▶ Problem: Set down the full data below exactly as given, please.

▶ Given records:
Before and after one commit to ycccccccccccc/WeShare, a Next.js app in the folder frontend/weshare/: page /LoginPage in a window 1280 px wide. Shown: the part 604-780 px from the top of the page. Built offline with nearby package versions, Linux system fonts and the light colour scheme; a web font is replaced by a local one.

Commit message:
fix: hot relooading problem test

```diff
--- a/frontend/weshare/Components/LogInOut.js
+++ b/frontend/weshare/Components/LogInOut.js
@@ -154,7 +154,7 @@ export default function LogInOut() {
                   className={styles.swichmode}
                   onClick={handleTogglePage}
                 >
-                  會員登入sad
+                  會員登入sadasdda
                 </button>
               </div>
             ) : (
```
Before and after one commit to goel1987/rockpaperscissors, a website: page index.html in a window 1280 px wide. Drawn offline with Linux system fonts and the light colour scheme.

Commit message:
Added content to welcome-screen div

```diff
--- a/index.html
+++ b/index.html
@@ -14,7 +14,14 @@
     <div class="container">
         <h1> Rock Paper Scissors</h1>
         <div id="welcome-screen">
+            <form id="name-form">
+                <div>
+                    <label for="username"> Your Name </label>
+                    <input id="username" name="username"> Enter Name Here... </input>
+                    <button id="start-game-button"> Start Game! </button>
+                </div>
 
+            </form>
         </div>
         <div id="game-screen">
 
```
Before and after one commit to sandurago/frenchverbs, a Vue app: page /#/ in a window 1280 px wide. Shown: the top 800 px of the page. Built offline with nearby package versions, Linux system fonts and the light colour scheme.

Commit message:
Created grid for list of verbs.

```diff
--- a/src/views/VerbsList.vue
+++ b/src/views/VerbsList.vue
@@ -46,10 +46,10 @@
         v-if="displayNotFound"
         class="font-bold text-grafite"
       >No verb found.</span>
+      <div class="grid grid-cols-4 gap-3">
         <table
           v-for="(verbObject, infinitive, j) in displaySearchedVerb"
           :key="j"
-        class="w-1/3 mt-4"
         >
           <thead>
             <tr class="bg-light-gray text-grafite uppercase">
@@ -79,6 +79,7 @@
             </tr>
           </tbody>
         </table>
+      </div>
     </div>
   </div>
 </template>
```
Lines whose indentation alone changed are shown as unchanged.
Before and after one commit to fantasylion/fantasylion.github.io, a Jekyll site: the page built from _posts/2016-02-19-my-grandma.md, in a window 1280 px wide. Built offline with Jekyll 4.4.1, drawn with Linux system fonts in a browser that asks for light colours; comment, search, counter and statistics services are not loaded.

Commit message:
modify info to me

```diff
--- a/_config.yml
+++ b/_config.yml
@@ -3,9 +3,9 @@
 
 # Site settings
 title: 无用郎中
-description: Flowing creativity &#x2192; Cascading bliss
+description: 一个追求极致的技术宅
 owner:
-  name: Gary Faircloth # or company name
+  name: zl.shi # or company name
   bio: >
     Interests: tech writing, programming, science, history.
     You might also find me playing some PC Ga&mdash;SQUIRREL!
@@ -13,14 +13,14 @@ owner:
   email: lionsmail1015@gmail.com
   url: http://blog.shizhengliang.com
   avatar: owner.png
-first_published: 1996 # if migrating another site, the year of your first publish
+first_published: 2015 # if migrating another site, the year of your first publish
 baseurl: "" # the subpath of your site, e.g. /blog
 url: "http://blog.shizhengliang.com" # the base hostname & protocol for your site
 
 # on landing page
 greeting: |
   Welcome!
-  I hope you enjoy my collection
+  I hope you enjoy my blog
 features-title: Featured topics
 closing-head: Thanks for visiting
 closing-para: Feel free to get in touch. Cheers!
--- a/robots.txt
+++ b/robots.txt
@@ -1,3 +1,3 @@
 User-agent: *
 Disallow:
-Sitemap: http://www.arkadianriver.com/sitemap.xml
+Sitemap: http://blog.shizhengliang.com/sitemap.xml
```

▶ Written solution:
Before and after one commit to ycccccccccccc/WeShare, a Next.js app in the folder frontend/weshare/: page /LoginPage in a window 1280 px wide. Shown: the part 604-780 px from the top of the page. Built offline with nearby package versions, Linux system fonts and the light colour scheme; a web font is replaced by a local one.

Commit message:
fix: hot relooading problem test

```diff
--- a/frontend/weshare/Components/LogInOut.js
+++ b/frontend/weshare/Components/LogInOut.js
@@ -154,7 +154,7 @@ export default function LogInOut() {
                   className={styles.swichmode}
                   onClick={handleTogglePage}
                 >
-                  會員登入sad
+                  會員登入sadasdda
                 </button>
               </div>
             ) : (
```
Before and after one commit to goel1987/rockpaperscissors, a website: page index.html in a window 1280 px wide. Drawn offline with Linux system fonts and the light colour scheme.

Commit message:
Added content to welcome-screen div

```diff
--- a/index.html
+++ b/index.html
@@ -14,7 +14,14 @@
     <div class="container">
         <h1> Rock Paper Scissors</h1>
         <div id="welcome-screen">
+            <form id="name-form">
+                <div>
+                    <label for="username"> Your Name </label>
+                    <input id="username" name="username"> Enter Name Here... </input>
+                    <button id="start-game-button"> Start Game! </button>
+                </div>
 
+            </form>
         </div>
         <div id="game-screen">
 
```
Before and after one commit to sandurago/frenchverbs, a Vue app: page /#/ in a window 1280 px wide. Shown: the top 800 px of the page. Built offline with nearby package versions, Linux system fonts and the light colour scheme.

Commit message:
Created grid for list of verbs.

```diff
--- a/src/views/VerbsList.vue
+++ b/src/views/VerbsList.vue
@@ -46,10 +46,10 @@
         v-if="displayNotFound"
         class="font-bold text-grafite"
       >No verb found.</span>
+      <div class="grid grid-cols-4 gap-3">
         <table
           v-for="(verbObject, infinitive, j) in displaySearchedVerb"
           :key="j"
-        class="w-1/3 mt-4"
         >
           <thead>
             <tr class="bg-light-gray text-grafite uppercase">
@@ -79,6 +79,7 @@
             </tr>
           </tbody>
         </table>
+      </div>
     </div>
   </div>
 </template>
```
Lines whose indentation alone changed are shown as unchanged.
Before and after one commit to fantasylion/fantasylion.github.io, a Jekyll site: the page built from _posts/2016-02-19-my-grandma.md, in a window 1280 px wide. Built offline with Jekyll 4.4.1, drawn with Linux system fonts in a browser that asks for light colours; comment, search, counter and statistics services are not loaded.

Commit message:
modify info to me

```diff
--- a/_config.yml
+++ b/_config.yml
@@ -3,9 +3,9 @@
 
 # Site settings
 title: 无用郎中
-description: Flowing creativity &#x2192; Cascading bliss
+description: 一个追求极致的技术宅
 owner:
-  name: Gary Faircloth # or company name
+  name: zl.shi # or company name
   bio: >
     Interests: tech writing, programming, science, history.
     You might also find me playing some PC Ga&mdash;SQUIRREL!
@@ -13,14 +13,14 @@ owner:
   email: lionsmail1015@gmail.com
   url: http://blog.shizhengliang.com
   avatar: owner.png
-first_published: 1996 # if migrating another site, the year of your first publish
+first_published: 2015 # if migrating another site, the year of your first publish
 baseurl: "" # the subpath of your site, e.g. /blog
 url: "http://blog.shizhengliang.com" # the base hostname & protocol for your site
 
 # on landing page
 greeting: |
   Welcome!
-  I hope you enjoy my collection
+  I hope you enjoy my blog
 features-title: Featured topics
 closing-head: Thanks for visiting
 closing-para: Feel free to get in touch. Cheers!
--- a/robots.txt
+++ b/robots.txt
@@ -1,3 +1,3 @@
 User-agent: *
 Disallow:
-Sitemap: http://www.arkadianriver.com/sitemap.xml
+Sitemap: http://blog.shizhengliang.com/sitemap.xml
```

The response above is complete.